A Caricature


Daily Dose


From Byron: Complete Poetical Works, edited by Frederick Page

TO EDDLESTON

Thou too art gone, thou loved and lovely one!
    Whom Youth and Youth’s affections bound to me;
    Who did for me what none beside have done,
    Nor shrank from one albeit unworthy thee,
    What is my Being! thou hast ceased to be!
    Nor staid to welcome here thy wanderer home,
    Who mourns o’er hours which we no more shall see--
    Would they had never been, or were to come!
Would he had ne’er returned to find fresh cause to roam!

Oh! ever loving, lovely, and beloved!
    How selfish Sorrow ponders on the past,
    And clings to thoughts now better far removed!
    But Time shall tear thy shadow from me last.
    All thou couldst have of mine, stern Death! thou hast;
    The Parent, Friend, and now the more than Friend:
    Ne’er yet for one thine arrows flew so fast,
    And grief with grief continuing still to blend,
Hath snatched the little joy that Life had yet to lend.

From Childe Harold's Pilgrimage, stanzas 95 - 96

Saturday, June 10, 2017

A Caricature


Clerihew for an Irish Lady Writer


ELIZABETH BOWEN

Elizabeth Bowen,
While considered high-brow in
A stylish way,
Was not above sex in The Heat of the Day.

Daily Dose


From Byron: Complete Poetical Works, edited by Frederick Page

THE CORNELIAN

No specious splendour of this stone
    Endears it to my memory ever;
With lustre only once it shone,
    And blushes modest as the giver.

Some, who can sneer at friendship’s ties,
    Have, for my weakness, oft reprov’d me;
Yet still the simple gift I prize,
    For I am sure, the giver lov’d me.

He offer’d it with downcast look,
    As fearful that I might refuse it;
I told him, when the gift I took,
    My only fear should be, to lose it.

This pledge attentively I view’d,
    And sparkling as I held it near,
Methought one drop the stone bedew’d,
    And, ever since, I’ve lov’d a tear.

Still, to adorn his humble youth,
    Nor wealth nor birth their treasures yield;
But he, who seeks the flowers of truth,
    Must quit the garden, for the field.

‘Tis not the plant uprear’d in sloth,
    Which beauty shews, and sheds perfume;
The flowers, which yield the most of both,
    In Nature’s wild luxuriance bloom.

Had Fortune aided Nature’s care,
    For once forgetting to be blind,
His would have been an ample share,
    If well proportioned to his mind.

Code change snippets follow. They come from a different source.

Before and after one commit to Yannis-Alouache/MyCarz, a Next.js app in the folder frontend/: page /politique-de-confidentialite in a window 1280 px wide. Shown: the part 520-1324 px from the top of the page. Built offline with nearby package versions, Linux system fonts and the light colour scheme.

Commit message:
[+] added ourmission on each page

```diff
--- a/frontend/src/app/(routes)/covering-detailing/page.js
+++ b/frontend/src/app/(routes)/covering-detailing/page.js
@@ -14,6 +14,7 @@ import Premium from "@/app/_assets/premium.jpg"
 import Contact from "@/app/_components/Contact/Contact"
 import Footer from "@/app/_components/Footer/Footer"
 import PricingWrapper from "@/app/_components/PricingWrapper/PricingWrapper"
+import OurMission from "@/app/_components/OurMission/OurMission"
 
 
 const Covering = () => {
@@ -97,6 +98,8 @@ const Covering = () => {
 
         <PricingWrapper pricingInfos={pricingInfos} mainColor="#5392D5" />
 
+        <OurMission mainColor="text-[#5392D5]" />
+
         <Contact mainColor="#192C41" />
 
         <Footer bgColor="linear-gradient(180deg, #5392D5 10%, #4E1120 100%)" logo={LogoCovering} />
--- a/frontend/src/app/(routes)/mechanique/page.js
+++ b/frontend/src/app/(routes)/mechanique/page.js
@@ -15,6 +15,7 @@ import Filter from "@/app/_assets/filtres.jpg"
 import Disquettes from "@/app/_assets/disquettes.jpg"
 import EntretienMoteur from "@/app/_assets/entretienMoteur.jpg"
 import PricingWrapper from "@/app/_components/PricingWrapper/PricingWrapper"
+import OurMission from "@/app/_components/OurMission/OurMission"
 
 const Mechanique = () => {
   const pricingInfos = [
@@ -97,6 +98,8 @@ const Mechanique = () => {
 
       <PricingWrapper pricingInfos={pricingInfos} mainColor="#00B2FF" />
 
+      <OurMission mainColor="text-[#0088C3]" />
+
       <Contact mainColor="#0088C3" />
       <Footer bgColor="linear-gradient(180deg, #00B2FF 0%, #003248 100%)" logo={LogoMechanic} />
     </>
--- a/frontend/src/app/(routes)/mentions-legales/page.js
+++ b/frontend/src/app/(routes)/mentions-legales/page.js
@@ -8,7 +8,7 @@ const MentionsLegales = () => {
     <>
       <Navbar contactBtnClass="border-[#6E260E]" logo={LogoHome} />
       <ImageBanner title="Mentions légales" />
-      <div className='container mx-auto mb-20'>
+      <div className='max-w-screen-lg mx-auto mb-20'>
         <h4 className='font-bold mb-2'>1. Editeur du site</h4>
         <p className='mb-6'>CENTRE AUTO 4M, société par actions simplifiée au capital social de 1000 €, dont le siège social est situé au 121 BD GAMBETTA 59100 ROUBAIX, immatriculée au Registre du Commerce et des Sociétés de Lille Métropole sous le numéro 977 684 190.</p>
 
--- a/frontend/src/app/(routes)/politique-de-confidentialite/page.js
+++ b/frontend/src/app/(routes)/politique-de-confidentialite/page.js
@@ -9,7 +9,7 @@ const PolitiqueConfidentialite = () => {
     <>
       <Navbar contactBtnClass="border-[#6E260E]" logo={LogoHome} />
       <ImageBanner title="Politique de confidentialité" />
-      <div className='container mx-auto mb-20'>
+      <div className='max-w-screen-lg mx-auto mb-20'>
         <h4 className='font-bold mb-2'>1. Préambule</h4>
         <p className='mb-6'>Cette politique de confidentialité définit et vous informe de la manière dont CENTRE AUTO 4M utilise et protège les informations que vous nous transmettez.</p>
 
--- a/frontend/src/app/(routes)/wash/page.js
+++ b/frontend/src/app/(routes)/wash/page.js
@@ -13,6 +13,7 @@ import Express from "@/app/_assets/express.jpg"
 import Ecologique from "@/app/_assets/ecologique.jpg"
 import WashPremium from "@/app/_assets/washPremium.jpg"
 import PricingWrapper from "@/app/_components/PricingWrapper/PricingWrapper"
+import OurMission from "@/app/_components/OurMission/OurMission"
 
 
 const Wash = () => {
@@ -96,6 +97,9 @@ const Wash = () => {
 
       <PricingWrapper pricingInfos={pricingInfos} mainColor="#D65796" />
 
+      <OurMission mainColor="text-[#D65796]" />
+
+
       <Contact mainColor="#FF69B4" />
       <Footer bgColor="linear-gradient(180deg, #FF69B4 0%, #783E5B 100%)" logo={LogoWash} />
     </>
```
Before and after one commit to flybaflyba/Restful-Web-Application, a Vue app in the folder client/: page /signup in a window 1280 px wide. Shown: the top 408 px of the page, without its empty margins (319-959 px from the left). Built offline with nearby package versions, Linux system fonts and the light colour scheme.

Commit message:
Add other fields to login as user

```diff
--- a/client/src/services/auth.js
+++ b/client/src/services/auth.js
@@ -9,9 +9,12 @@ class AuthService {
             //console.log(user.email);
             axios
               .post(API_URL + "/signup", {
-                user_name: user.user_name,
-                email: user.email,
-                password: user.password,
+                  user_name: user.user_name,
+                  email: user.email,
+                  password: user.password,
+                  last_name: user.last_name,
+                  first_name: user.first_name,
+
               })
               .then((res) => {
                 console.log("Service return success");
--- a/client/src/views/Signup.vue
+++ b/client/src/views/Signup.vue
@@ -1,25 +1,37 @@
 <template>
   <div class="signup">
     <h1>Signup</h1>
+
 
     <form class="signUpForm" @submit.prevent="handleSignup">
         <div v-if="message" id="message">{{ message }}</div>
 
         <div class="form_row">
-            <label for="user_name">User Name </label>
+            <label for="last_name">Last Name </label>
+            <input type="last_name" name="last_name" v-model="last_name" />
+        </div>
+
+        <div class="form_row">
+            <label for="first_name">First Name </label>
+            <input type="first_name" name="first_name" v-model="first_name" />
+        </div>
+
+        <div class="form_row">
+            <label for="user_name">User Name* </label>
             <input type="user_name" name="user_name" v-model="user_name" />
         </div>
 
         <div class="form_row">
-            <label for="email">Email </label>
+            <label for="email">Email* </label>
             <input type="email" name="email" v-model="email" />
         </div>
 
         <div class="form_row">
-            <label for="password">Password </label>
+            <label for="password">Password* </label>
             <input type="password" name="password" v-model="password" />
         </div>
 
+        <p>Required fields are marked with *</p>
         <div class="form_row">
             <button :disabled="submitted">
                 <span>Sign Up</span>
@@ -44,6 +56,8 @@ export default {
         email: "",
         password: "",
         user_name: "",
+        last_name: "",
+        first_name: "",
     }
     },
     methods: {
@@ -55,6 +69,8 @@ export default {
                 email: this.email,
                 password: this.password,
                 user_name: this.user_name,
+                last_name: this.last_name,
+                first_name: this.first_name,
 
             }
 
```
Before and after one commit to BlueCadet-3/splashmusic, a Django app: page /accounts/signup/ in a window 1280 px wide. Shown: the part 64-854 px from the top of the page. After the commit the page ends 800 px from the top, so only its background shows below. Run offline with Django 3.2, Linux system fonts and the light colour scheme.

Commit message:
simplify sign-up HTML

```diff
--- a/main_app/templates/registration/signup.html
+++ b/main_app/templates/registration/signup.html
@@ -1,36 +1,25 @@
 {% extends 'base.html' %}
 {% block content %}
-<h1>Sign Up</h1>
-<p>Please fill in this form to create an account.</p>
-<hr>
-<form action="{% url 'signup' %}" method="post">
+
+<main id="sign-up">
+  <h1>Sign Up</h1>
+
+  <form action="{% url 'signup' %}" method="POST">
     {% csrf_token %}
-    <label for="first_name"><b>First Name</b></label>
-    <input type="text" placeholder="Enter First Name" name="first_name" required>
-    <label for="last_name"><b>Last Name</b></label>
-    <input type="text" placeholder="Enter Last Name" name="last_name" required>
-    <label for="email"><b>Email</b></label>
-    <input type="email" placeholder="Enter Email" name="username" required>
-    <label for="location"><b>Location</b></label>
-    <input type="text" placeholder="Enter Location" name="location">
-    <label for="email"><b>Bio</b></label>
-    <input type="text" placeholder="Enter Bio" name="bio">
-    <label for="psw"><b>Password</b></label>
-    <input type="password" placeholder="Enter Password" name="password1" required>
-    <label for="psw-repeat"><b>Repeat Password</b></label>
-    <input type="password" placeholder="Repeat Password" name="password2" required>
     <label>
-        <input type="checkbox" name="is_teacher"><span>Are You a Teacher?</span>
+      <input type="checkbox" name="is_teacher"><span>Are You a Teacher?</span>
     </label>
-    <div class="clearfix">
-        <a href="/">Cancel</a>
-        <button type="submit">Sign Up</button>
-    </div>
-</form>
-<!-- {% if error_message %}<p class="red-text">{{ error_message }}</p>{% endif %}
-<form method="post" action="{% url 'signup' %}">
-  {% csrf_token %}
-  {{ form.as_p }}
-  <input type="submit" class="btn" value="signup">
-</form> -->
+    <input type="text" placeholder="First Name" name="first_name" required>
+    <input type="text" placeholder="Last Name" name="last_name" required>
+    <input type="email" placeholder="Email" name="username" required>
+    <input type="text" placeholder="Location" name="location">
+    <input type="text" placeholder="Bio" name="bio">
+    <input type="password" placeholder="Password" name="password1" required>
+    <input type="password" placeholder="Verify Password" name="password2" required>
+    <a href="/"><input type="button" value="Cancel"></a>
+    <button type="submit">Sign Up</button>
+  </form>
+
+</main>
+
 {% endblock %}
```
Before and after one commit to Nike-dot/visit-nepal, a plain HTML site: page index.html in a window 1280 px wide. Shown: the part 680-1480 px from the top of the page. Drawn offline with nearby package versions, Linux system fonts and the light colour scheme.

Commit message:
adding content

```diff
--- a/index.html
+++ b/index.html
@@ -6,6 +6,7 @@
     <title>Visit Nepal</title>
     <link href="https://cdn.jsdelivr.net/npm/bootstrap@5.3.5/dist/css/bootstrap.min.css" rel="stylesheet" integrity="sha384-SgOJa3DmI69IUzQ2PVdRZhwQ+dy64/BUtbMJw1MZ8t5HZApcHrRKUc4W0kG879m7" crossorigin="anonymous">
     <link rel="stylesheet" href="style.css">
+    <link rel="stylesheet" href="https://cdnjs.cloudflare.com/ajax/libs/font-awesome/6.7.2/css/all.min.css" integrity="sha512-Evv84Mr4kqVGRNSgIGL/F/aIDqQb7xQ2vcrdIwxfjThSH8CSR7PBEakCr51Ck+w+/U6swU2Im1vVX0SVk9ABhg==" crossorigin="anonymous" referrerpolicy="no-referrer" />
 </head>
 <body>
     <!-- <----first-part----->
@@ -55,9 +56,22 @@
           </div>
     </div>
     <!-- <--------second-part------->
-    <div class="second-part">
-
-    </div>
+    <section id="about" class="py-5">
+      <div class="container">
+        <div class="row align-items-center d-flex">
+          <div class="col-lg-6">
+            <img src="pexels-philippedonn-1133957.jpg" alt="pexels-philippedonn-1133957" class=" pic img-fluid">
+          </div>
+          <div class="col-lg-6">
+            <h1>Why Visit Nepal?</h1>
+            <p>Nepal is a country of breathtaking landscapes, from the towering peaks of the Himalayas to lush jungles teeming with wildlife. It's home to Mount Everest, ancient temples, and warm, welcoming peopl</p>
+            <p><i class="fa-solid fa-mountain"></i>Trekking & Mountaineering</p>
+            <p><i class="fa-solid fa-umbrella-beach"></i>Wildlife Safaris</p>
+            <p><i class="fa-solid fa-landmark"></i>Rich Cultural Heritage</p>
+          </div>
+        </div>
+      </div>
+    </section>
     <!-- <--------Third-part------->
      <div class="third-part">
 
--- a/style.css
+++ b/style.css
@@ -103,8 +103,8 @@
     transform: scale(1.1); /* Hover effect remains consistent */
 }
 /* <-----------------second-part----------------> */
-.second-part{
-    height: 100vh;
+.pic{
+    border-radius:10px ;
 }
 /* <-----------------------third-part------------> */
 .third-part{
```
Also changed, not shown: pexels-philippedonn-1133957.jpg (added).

But had the Goddess clearly seen,
    His form had fix’d her fickle breast;
Her countless hoards would his have been,
    And none remain’d to give the rest.

Friday, June 9, 2017

Old School


"Just because a book is old that doesn't make it interesting."  This is something we say nearly every day to people selling their used books. Not strictly true, that sentence.  It's an oversimplification offered to explain why we won't be buying most family Bibles, sets of James Whitcomb Riley, or library-bound issues of Popular Mechanics. The reader may think at least one of those sounds interesting, and indeed, I would not necessarily disagree, but who is going to buy any such thing and what are the odds that that buyer will happen into the bookstore where I work in search of same?  That's the point.  Still, unsaleable isn't always the same as uninteresting, at least for the fifteen minutes it may take to thumb through a book abandoned in our donations pile.

Witness: English Literature (Four Years), in the Oxford Review Series, by K. W. Wright, M. A., of De Witt Clinton High School. M. D. Ryan, M. A., of Bay Ridge High, et al., and "All of New York City", published by Oxford Book Company, Educational Publishers, New York, 1929.

Great libraries burn, rare books are lost, classics turn to dust, but someone kept... this.  Why?  There is a history here that we will never know.  No one wrote their name in it.  Nothing to say how it came to Seattle, presumably from New York, and across the Used Books buying desk.

I picked from the pile because the obvious age of the thing did indeed make it interesting, at least in passing.  When I opened it to the table of contents, I was intrigued by two things: the date of publication, and the list of the works thought necessary to review for a high school student in 1929.  It starts on page one with The Odyssey -- still unsurprising -- and then goes on to the following categories of literature: Novels, Dramas, Essays, Poetry, and Oratory, before ending with "Recent Examination Papers."  It was not the obvious subjects then that proved of interest, but rather the works listed in each as necessary for review.  Here are the novels:

Ivanhoe
Treasure Island
Silas Marner
A Tale of Two Cities
The House of Seven Gables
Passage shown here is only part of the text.